Lewis RogersAmerican (b. 1948)
I discovered I wanted to be an artist from a early age. My first cousin was a successful portrait photographer, and even though I couldn't afford my own camera until I joined the Navy in 1969, I knew I wanted to use the camera for true creative expression. I graduated from Massey College in Atlanta with a B.A. in photography. While studying there, I met my wife, Becky, and we married and settled in Washington D.C. in 1975.
Photography up until recently was considered a form of documentation and only recently has been accepted as a form of expression. Starting in the 1970's some of us wanted to do a different kind of street photography than Franks, Lange or any of the other giants in the field. We were about composition, time, space, self expression, and moving photography into an art form in a post-conceptual world.
Visual Memories Series
Visual Memories is the compilation of the sequential and diptych symbolistic work from 1972 to 1984. This work is not about how I felt at the time the images were captured, but about the feelings the viewer has evaluating each image as a single image or in a combination with other images. These pieces were influenced by the various styles of street photography being done around this time. I've always thought that an image should be able to stand on its own, as well as a part of a sequence of images. I am now working on the book "Visual Memories" in the diptych style from this series.
Retinal Memories Series
In 1989 I began the next evolution of my sequential and polyptych work, a series of how one’s eyes (mine, at least) wanders from one point of interest to another, taking an irregular route through the scene as opposed to straightforward vertical or horizontal movement. Beginning in 1993 my focus started to shift as I became fascinated with capturing not just how your eye takes in a scene; but also how much of that information is mentally retained. To do so, I selected points of interest in the subject that show the space of the retained memories while the blank space around them represent the lost memories from the entire scene. These scenes can be as little as one view or as many as it takes to make a complete memory of a sequence in time. Feel free to use your imagination to complete the scene.

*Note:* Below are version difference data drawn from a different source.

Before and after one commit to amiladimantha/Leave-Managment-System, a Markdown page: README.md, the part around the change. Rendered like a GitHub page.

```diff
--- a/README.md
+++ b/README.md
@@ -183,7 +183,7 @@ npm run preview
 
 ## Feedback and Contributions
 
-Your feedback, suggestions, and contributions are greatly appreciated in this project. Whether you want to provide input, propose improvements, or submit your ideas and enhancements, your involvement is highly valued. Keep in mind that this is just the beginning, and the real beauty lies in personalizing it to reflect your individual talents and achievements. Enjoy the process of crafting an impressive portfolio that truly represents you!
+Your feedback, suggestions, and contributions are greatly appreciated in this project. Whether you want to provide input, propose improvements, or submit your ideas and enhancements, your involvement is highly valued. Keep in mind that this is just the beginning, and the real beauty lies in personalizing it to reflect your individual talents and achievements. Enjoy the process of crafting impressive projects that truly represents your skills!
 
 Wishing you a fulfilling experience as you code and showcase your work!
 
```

I've been working with digital photography since the 1990's for my family and social images. Digital imaging has changed how we think about a photograph from a documentary purpose that is always believed, to a image that is no different than oil paint smeared on canvas. Now photographs are no different than any other art form, and we can create whatever we want too.